**TO DO:**
The lines to copy are those in the records below that hold the word "accuracies".

**EXTRACTED ENTRIES:**
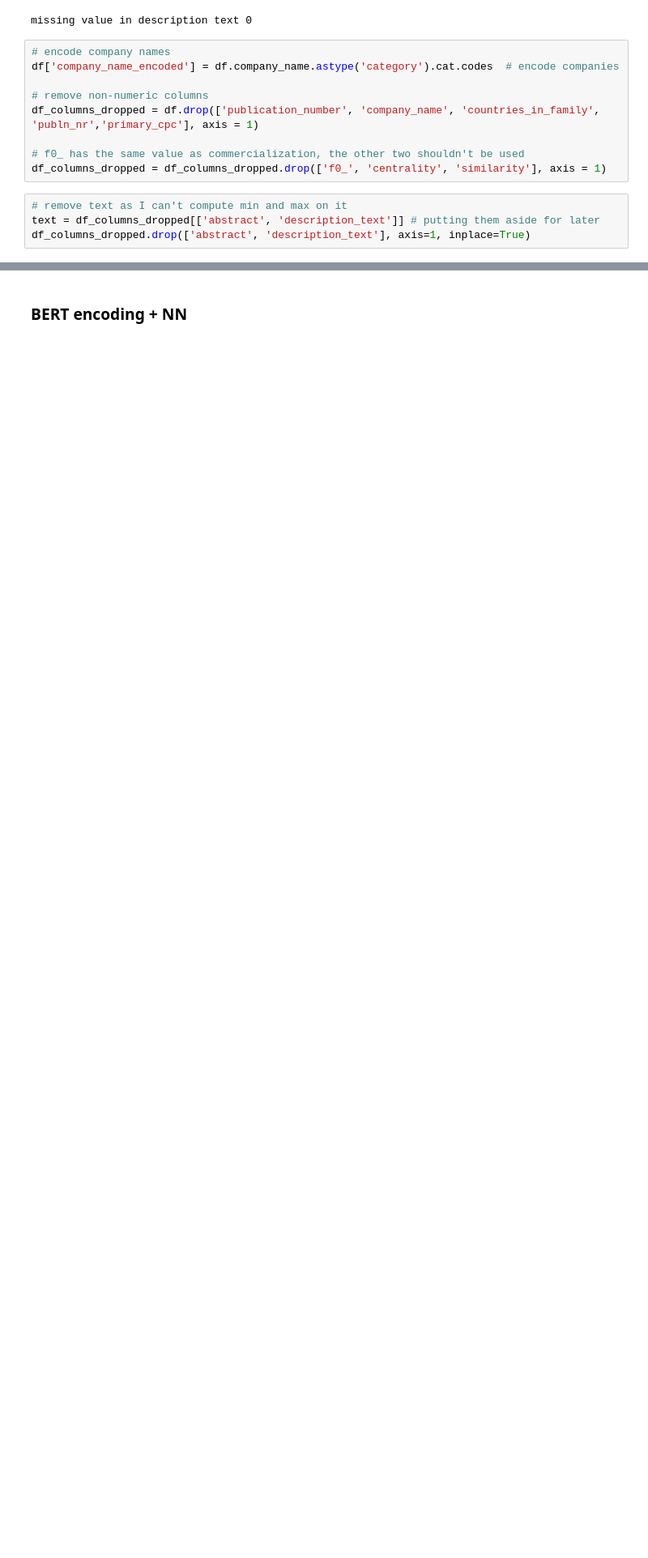
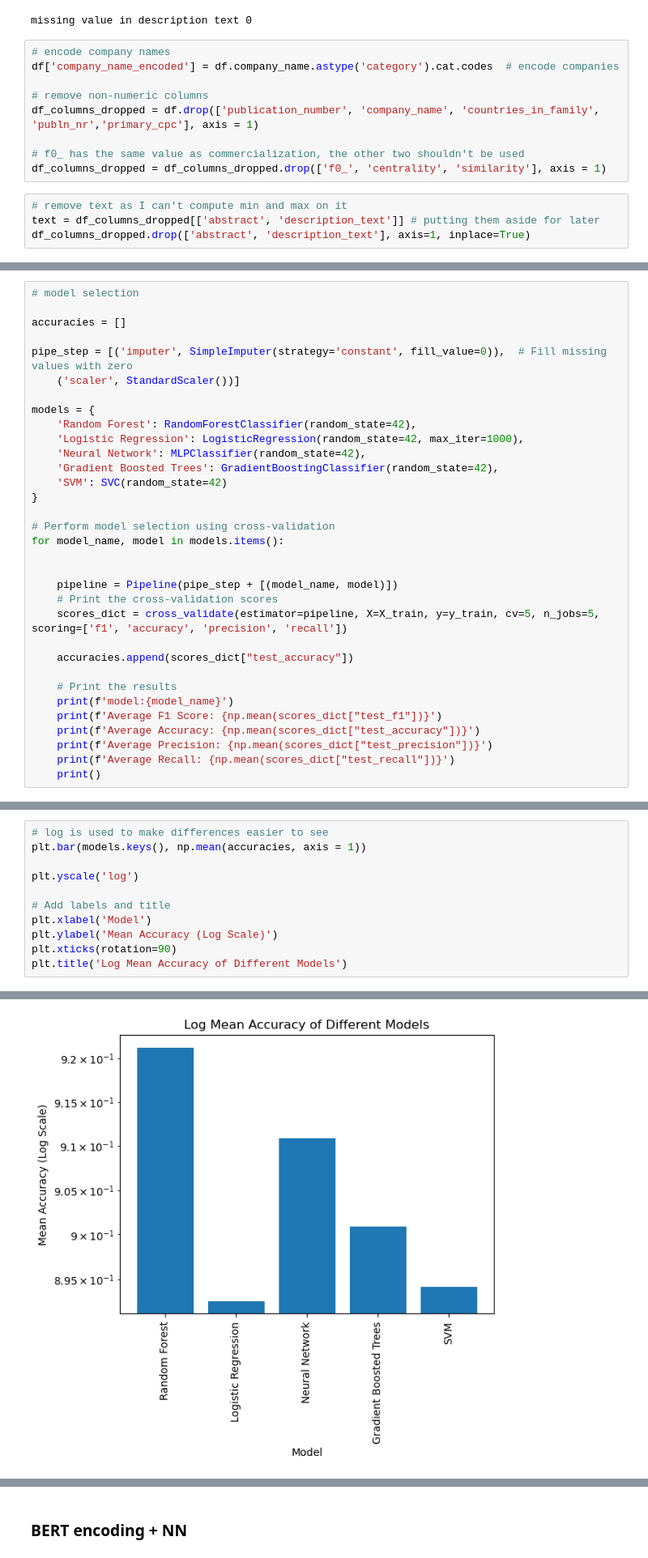
Before and after one commit to CS-433/ml-project-2-svm, a Jupyter notebook: main.ipynb, the cells around one changed output, grey strips where cells are left out. Shown at 81% size. Cells and saved outputs as stored; diff of their text form; blank space fills up the shorter version.

Commit message:
feature and model selection

```diff
--- a/main.ipynb
+++ b/main.ipynb
@@ -90,0 +177,33 @@ X_test_scaled = scaler.transform(X_test)
+# %%
+# model selection
+
+accuracies = []
+
+pipe_step = [('imputer', SimpleImputer(strategy='constant', fill_value=0)),  # Fill missing values with zero
+    ('scaler', StandardScaler())]
+
+models = {
+    'Random Forest': RandomForestClassifier(random_state=42),
+    'Logistic Regression': LogisticRegression(random_state=42, max_iter=1000),
+    'Neural Network': MLPClassifier(random_state=42),
+    'Gradient Boosted Trees': GradientBoostingClassifier(random_state=42),
+    'SVM': SVC(random_state=42)
+}
+
+# Perform model selection using cross-validation
+for model_name, model in models.items():
+
+
+    pipeline = Pipeline(pipe_step + [(model_name, model)])
+    # Print the cross-validation scores
+    scores_dict = cross_validate(estimator=pipeline, X=X_train, y=y_train, cv=5, n_jobs=5, scoring=['f1', 'accuracy', 'precision', 'recall'])
+
+    accuracies.append(scores_dict["test_accuracy"])
+
+    # Print the results
+    print(f'model:{model_name}')
+    print(f'Average F1 Score: {np.mean(scores_dict["test_f1"])}')
+    print(f'Average Accuracy: {np.mean(scores_dict["test_accuracy"])}')
+    print(f'Average Precision: {np.mean(scores_dict["test_precision"])}')
+    print(f'Average Recall: {np.mean(scores_dict["test_recall"])}')
+    print()
@@ -90,0 +245,12 @@ X_test_scaled = scaler.transform(X_test)
+# %%
+# log is used to make differences easier to see
+plt.bar(models.keys(), np.mean(accuracies, axis = 1))
+
+plt.yscale('log')
+
+# Add labels and title
+plt.xlabel('Model')
+plt.ylabel('Mean Accuracy (Log Scale)')
+plt.xticks(rotation=90)
+plt.title('Log Mean Accuracy of Different Models')
+# %% [output]
@@ -90,0 +258 @@ X_test_scaled = scaler.transform(X_test)
+[figure, added]
```
Also changed, not shown: parts of 28 cells of this notebook.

**REPLY:**
+accuracies = []
+    accuracies.append(scores_dict["test_accuracy"])
+plt.bar(models.keys(), np.mean(accuracies, axis = 1))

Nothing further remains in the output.